* [Data listing]
== Segment start ==

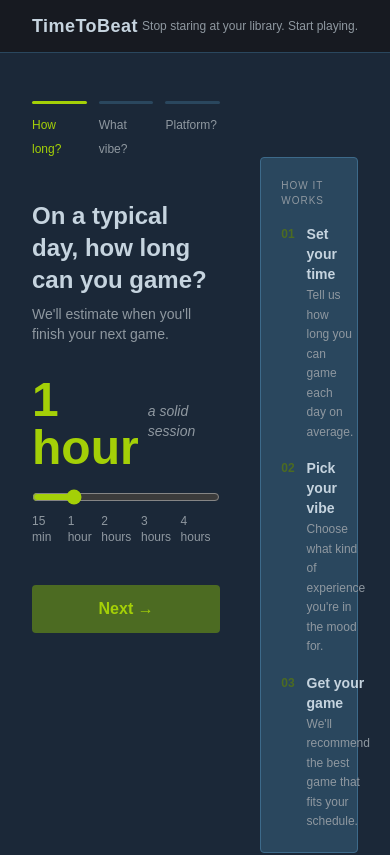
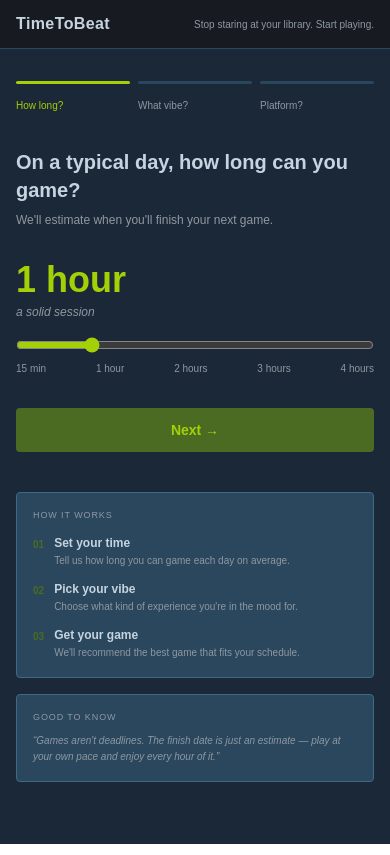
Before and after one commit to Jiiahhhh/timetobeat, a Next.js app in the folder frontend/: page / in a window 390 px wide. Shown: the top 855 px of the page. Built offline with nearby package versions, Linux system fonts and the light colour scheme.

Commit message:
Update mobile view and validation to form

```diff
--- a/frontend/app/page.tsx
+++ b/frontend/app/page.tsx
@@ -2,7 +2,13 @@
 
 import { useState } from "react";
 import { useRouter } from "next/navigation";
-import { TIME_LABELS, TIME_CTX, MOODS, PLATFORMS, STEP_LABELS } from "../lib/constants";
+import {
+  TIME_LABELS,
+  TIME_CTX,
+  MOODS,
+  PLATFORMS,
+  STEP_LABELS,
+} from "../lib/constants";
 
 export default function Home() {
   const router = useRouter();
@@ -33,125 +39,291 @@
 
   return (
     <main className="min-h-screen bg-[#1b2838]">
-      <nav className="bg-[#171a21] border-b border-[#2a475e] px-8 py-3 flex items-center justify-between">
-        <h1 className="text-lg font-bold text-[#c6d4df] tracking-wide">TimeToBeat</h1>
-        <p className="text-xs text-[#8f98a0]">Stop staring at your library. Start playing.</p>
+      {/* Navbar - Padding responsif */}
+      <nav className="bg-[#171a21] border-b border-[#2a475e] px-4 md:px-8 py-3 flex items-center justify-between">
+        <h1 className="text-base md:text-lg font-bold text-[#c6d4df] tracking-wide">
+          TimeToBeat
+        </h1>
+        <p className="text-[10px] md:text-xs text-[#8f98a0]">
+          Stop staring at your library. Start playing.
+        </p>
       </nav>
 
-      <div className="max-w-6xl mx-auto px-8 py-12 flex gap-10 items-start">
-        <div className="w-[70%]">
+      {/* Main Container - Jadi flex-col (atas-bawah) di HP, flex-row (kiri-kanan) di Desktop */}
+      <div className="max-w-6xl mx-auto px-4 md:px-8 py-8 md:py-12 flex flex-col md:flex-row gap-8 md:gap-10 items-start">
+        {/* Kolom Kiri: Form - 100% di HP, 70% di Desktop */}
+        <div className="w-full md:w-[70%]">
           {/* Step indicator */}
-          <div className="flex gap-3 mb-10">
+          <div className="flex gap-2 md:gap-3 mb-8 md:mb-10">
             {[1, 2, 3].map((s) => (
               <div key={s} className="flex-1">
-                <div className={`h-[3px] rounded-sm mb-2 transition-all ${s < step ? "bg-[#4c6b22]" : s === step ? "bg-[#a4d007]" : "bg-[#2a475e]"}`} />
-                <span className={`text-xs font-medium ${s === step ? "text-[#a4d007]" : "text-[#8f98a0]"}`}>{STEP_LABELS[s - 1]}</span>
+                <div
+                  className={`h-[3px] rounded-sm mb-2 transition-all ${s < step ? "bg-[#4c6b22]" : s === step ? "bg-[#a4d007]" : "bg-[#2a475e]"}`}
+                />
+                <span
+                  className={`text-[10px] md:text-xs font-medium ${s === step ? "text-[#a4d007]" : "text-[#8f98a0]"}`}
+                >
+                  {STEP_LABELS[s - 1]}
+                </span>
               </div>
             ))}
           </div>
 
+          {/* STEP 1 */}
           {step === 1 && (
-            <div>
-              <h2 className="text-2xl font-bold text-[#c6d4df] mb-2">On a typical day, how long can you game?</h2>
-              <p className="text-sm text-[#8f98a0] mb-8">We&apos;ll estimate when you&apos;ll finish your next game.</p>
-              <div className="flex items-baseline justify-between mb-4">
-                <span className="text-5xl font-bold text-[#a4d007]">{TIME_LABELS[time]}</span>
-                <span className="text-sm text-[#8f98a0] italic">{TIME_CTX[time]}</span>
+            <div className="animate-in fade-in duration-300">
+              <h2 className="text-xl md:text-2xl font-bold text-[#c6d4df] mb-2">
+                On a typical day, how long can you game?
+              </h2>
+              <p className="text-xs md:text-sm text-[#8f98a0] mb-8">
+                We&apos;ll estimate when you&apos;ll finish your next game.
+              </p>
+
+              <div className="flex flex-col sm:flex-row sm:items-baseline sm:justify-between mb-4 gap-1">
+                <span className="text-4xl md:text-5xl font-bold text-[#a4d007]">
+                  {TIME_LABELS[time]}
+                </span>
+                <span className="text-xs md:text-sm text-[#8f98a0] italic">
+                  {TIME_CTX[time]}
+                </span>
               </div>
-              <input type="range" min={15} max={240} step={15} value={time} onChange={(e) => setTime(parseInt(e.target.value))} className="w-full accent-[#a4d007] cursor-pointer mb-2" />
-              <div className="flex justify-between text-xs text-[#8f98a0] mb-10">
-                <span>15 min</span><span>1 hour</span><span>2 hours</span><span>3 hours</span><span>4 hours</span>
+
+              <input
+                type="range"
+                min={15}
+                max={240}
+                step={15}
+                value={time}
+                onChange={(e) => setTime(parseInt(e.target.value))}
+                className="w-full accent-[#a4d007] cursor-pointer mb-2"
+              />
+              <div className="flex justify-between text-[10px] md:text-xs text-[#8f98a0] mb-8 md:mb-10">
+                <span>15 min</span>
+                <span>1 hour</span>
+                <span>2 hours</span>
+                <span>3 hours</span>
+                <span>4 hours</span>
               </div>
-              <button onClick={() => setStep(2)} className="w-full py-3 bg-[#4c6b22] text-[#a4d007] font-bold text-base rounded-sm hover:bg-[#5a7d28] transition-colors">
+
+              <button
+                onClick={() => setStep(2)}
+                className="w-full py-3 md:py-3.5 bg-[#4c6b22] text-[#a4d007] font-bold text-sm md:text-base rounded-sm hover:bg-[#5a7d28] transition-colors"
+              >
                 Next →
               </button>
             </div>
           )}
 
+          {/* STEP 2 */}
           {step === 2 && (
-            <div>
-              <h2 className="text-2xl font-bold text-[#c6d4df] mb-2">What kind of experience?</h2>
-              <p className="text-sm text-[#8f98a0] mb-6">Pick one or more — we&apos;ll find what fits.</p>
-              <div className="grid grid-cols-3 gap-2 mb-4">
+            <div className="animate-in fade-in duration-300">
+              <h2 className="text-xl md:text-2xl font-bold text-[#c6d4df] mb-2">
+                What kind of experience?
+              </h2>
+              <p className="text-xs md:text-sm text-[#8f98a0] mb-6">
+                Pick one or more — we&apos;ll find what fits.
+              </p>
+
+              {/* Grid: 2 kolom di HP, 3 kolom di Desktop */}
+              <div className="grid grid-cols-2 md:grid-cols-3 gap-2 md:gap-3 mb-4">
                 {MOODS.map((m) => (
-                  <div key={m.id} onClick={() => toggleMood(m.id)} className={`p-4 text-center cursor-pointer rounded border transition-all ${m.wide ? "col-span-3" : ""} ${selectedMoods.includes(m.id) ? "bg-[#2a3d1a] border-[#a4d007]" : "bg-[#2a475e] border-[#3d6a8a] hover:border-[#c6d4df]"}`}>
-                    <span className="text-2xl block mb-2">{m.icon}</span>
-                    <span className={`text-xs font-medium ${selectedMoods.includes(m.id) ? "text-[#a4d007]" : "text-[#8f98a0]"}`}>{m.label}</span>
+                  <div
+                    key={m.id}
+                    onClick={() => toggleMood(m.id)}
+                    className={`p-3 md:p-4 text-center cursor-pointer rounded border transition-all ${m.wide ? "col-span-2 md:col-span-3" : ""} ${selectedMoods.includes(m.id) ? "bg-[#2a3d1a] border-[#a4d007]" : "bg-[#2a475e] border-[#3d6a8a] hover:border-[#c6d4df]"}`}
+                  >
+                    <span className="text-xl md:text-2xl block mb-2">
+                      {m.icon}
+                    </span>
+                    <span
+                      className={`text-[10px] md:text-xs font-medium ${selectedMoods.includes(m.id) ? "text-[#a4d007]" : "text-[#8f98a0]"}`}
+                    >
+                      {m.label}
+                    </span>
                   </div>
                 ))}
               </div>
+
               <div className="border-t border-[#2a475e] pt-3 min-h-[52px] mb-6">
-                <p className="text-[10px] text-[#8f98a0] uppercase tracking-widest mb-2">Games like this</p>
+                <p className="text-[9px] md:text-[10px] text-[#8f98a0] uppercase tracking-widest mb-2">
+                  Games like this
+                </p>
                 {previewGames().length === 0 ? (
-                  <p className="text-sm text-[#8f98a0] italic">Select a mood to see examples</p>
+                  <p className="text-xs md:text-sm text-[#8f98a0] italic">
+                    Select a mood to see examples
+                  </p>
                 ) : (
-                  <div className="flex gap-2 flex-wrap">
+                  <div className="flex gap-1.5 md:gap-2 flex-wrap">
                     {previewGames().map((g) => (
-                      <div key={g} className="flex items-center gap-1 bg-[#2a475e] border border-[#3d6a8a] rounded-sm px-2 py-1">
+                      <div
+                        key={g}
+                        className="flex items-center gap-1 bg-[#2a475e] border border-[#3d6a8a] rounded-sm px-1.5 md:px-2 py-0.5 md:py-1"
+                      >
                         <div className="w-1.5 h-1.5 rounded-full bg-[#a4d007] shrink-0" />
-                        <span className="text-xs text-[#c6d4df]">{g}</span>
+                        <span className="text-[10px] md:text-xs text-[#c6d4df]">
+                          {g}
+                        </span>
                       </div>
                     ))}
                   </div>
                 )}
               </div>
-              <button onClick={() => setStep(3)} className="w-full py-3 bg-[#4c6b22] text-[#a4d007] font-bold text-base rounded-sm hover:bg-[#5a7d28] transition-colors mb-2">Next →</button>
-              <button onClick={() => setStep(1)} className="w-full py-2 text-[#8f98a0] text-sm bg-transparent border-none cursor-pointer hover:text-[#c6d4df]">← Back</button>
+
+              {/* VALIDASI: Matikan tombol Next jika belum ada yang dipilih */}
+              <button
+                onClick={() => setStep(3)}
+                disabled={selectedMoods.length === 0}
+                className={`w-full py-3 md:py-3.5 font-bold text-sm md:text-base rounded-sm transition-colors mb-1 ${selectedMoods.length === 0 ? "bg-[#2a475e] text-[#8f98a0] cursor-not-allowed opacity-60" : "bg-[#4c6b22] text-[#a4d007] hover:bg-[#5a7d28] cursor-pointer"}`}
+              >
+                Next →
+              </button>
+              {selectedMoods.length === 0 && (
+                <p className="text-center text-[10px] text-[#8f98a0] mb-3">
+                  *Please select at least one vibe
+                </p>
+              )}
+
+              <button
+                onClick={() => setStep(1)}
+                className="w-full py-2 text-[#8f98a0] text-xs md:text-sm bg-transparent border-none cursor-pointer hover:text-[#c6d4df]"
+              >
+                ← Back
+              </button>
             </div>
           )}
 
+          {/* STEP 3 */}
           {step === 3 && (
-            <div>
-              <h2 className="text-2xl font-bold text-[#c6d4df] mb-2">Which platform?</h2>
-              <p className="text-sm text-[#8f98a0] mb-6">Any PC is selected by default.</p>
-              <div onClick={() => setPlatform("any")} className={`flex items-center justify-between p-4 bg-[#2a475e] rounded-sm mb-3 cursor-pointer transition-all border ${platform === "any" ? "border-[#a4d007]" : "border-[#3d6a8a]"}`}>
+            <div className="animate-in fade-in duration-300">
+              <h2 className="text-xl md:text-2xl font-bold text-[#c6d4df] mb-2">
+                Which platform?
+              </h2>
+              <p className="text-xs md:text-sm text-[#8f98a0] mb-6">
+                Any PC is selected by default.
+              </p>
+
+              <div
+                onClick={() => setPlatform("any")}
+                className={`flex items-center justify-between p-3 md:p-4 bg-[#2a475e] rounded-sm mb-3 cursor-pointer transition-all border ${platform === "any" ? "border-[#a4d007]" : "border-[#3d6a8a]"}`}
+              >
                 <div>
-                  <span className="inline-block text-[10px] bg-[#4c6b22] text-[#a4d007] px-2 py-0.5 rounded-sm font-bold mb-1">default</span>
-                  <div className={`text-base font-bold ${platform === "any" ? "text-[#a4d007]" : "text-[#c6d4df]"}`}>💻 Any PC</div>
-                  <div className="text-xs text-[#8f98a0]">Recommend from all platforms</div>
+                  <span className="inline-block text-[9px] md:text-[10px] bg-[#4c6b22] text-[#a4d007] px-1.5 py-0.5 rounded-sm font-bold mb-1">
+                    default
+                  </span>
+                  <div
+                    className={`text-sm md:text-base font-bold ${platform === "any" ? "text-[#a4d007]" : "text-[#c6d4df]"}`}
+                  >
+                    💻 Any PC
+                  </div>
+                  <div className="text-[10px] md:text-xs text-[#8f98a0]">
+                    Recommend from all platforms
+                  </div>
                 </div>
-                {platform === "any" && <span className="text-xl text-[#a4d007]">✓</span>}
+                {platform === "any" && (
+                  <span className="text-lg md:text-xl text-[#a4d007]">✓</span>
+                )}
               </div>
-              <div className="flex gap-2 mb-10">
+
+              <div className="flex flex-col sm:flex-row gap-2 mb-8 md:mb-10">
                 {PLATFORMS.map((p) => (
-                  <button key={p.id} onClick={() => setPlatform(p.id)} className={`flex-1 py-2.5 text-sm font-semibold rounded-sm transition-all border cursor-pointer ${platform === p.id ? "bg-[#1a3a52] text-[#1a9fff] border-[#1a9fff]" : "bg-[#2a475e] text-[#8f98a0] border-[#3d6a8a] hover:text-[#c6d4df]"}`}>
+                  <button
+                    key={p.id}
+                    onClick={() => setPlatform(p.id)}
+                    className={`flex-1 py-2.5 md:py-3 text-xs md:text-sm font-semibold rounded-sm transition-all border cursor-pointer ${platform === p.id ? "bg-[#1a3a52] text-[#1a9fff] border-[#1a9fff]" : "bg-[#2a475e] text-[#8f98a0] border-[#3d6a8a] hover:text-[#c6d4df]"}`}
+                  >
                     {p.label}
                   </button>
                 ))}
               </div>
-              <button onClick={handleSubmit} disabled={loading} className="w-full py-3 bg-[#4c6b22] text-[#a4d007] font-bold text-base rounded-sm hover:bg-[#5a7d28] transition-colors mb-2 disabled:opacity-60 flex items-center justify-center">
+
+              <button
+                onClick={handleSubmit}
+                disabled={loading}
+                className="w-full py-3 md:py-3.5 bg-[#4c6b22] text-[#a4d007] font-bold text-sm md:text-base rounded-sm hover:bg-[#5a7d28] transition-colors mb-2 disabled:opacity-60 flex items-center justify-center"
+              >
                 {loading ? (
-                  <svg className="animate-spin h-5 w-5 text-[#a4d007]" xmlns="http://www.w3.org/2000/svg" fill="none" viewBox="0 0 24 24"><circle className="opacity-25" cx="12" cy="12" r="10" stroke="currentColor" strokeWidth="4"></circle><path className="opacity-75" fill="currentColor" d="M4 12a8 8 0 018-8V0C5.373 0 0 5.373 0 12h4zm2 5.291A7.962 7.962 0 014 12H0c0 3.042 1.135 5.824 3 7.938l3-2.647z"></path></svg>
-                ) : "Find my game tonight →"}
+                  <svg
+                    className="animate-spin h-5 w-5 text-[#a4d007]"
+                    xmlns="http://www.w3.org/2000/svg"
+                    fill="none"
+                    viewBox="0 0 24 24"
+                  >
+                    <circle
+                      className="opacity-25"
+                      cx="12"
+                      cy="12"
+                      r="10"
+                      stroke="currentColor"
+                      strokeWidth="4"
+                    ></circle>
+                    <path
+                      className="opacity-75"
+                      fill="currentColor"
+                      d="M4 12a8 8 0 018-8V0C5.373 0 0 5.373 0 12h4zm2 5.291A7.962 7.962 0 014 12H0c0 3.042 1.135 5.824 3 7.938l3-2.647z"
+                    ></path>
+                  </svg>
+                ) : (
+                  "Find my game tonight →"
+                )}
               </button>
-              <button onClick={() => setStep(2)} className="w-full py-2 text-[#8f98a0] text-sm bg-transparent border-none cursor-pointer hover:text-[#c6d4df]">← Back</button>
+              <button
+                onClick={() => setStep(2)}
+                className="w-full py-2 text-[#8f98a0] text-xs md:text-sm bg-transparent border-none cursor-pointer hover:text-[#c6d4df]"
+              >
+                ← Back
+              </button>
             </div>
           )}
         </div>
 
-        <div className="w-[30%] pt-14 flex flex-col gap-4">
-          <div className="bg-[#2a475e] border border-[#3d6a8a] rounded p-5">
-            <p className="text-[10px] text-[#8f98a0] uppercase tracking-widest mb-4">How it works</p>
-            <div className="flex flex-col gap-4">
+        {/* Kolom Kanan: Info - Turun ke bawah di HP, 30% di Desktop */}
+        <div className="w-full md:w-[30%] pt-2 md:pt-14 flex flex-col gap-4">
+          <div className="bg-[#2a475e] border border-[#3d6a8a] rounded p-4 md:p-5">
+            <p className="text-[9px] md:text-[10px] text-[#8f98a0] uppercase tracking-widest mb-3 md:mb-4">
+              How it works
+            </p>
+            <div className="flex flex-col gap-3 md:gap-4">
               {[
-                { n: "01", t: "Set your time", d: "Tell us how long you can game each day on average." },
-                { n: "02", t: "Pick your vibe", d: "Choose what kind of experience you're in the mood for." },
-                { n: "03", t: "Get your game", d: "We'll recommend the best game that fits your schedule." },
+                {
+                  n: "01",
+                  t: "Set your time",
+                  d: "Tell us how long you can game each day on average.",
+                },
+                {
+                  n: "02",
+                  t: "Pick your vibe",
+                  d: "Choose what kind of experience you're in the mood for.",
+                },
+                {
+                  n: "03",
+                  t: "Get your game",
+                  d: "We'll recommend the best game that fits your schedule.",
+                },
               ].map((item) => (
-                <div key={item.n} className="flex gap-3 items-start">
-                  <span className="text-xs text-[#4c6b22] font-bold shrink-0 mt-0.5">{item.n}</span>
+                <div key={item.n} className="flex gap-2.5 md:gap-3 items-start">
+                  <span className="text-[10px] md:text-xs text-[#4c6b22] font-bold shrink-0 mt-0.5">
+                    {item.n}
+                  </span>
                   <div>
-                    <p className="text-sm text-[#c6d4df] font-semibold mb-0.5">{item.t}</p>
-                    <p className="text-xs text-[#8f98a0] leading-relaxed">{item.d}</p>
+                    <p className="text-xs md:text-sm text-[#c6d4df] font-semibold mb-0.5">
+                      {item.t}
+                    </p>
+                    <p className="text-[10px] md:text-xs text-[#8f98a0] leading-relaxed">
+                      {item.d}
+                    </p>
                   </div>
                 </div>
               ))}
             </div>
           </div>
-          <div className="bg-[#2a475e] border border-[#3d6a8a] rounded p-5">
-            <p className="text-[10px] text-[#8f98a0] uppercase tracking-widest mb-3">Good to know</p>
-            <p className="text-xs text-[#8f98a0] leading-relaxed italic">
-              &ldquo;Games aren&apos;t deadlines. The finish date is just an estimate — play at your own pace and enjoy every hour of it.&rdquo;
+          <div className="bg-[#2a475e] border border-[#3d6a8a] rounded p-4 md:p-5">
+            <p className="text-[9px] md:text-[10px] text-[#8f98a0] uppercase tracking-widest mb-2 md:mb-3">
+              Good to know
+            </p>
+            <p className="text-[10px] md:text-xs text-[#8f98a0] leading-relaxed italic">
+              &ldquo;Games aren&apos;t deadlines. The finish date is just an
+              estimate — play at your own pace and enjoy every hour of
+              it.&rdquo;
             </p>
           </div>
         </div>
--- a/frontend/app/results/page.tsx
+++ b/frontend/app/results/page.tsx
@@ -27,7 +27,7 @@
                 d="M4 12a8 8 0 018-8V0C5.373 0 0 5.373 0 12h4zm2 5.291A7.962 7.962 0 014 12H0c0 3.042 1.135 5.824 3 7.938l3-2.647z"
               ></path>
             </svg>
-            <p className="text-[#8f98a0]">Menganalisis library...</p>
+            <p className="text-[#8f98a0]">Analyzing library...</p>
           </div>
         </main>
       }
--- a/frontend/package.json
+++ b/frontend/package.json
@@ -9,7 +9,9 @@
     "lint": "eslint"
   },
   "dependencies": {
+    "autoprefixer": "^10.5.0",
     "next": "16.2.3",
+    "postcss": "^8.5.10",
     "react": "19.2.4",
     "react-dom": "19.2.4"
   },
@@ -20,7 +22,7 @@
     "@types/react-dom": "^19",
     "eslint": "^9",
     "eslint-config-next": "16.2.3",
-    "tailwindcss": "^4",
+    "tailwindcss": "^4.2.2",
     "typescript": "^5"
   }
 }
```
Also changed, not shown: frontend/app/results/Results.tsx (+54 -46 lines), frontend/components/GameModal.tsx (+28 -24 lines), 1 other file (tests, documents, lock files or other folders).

== Segment end ==

* [Problem details] If a line in the listing holds the word "disabled", list that line.

* [Task response]
+                disabled={selectedMoods.length === 0}
-              <button onClick={handleSubmit} disabled={loading} className="w-full py-3 bg-[#4c6b22] text-[#a4d007] font-bold text-base rounded-sm hover:bg-[#5a7d28] transition-colors mb-2 disabled:opacity-60 flex items-center justify-center">
+                disabled={loading}
+                className="w-full py-3 md:py-3.5 bg-[#4c6b22] text-[#a4d007] font-bold text-sm md:text-base rounded-sm hover:bg-[#5a7d28] transition-colors mb-2 disabled:opacity-60 flex items-center justify-center"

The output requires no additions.